Sunday, April 15, 2012

Debt Free!

I haven't posted in way too long. I wonder if anyone still subscribes or reads this blog. Regardless, I think it's time that I post again. The occasion requires it - we are officially debt free.

That's right, we don't owe anyone any money. We have been slaves to the bank that loaned us money, and we are now free from their grasp. The feeling of liberation is surreal and exquisite. After so much time of dedicating over 25% of our gross salary to our loans, we are finally free.

I have read hundreds of blog posts and more books than you can imagine on personal finance. Most explain that credit card debt should be paid off first and as quickly as possible (obviously). However, when it comes to student loans the advice is typically different. Outside of Dave Ramsey the general feeling is to take the full 10 years or whatever it may be to pay them off. The argument is that you'll be better off putting the money in a retirement account and taking advantage of the student loan tax benefits. The advice appears sound from a math perspective.

However, I've learned that personal finance isn't just about the math, it's so much more about behavior. You can understand the math, but if you still blow your money on useless things, or if you never attempt to increase your earning power by working harder and smarter, you'll always be behind. You will never be free.

We had created a goal to pay off our student loans as quickly as possible. By focusing on this one specific goal we changed our behavior. We lived cheaply and I did my best to increase my earning potential. By honing in on one specific goal we were able to accomplish that goal faster than what may have seemed possible. This experience taught our family how to focus on behavior in the right way financially. Now that we are fully paid off we can focus intensely on our other goals (saving for a house, saving more for retirement, building an enormous emergency fund, raising a family, etc.). This intense focus pays off. I would recommend that everyone gives it a shot.

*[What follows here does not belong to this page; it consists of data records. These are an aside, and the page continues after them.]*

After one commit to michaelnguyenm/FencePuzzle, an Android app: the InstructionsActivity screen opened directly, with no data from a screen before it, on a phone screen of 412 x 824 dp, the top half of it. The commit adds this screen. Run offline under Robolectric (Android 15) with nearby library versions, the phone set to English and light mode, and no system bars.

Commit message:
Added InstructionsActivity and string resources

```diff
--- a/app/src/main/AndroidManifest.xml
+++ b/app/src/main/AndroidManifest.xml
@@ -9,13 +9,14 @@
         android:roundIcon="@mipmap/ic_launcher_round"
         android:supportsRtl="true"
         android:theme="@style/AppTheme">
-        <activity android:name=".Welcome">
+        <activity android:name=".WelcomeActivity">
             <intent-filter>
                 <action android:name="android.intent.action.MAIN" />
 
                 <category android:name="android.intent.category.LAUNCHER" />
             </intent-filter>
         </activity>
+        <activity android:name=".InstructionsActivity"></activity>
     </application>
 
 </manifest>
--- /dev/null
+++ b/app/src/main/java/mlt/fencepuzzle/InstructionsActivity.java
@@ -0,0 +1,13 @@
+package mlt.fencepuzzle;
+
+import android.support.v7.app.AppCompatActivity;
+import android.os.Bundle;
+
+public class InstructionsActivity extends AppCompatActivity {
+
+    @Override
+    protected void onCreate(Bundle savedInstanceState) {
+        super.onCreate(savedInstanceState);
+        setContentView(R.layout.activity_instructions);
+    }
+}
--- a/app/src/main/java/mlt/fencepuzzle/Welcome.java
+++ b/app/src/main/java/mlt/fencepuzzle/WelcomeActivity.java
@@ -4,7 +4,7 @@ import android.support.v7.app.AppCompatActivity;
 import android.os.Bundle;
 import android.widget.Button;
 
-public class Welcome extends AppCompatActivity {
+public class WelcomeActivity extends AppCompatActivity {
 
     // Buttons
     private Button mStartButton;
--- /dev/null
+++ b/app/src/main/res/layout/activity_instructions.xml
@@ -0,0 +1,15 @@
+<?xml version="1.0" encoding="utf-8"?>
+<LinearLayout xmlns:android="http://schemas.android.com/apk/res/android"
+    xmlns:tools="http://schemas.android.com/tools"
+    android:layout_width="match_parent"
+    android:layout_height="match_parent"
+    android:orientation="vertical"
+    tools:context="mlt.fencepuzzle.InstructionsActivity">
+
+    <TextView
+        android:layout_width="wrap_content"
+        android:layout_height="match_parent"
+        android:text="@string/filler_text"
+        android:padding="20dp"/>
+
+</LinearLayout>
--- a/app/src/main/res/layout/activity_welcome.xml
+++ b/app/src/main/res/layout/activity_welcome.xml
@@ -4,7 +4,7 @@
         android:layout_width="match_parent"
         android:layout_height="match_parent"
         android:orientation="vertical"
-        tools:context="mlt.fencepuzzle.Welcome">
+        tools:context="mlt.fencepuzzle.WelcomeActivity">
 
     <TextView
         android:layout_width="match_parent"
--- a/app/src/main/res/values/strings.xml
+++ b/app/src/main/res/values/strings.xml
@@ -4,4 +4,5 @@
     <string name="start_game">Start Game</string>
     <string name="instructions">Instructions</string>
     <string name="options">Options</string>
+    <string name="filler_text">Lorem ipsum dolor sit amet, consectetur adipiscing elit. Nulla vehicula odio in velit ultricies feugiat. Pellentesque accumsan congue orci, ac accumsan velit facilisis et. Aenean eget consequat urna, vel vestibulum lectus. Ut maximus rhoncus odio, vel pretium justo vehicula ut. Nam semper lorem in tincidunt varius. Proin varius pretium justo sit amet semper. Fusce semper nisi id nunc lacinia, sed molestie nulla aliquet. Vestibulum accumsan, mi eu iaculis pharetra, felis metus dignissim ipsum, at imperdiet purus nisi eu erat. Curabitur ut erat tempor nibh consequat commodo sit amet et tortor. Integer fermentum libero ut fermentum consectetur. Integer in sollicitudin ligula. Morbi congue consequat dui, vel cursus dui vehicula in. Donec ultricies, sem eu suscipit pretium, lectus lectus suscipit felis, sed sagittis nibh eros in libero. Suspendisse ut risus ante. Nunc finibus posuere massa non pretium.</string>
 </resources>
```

Saturday, September 24, 2011

Authority and Leadership

From the very beginning of his career Albert Einstein challenged authority. At the beginning of his career he said that "blind respect for authority is the greatest enemy of truth." Well said, Albert Einstein!

When Winston Churchill was 22 years old he was a Lieutenant in the British military. To make additional money and to introduce his "personality to the electorate" he would write newspaper articles. In these articles he would criticize the leadership of the British military. He would condemn the failure to cover retreating soldiers with continuous fire, the system of recruitment, the lack of rations on long marches, and so forth. Obviously this didn't go well with the generals, and even his fellow soldiers. Churchill always struggled with authority. As a student he was always insubordinate, as a backbencher in Parliament he defied authority, throughout the 1930's he continuously challenged those in power. The list goes on.

Obedience to authority is ingrained in our culture. Obviously obedience is a very good thing in most cases. If God tells you to do something, you should do it. If you are a private in the military and you are given orders, you should probably carry out those orders. However, it seems that the greatest and most influential leaders rarely submit to authority. What's the difference?

My observations have been that those who lead in their field or in society have difficulty with authority. I think they have so much difficulty because they want to lead. I've heard it quoted that great leaders are also great followers. I'm beginning to wonder if people say that to get us to blindly follow them. Following great leaders is a must. Great Britian would have done well to follow Churchill in the 1930's, but instead they blindly followed the current government, eventually causing millions of lives to be lost.

Perhaps we could do better at two things: first figuring out if someone is worth following before we actually follow them (don't be blind). The second is to become leaders ourselves. Learn to lead yourself. If we are willing to do that, we may become the next Einstein in our field, or perhaps the next Winston Churchill to the world. Without great leaders we would eventually be forced to follow poor leaders like Adolf Hitler.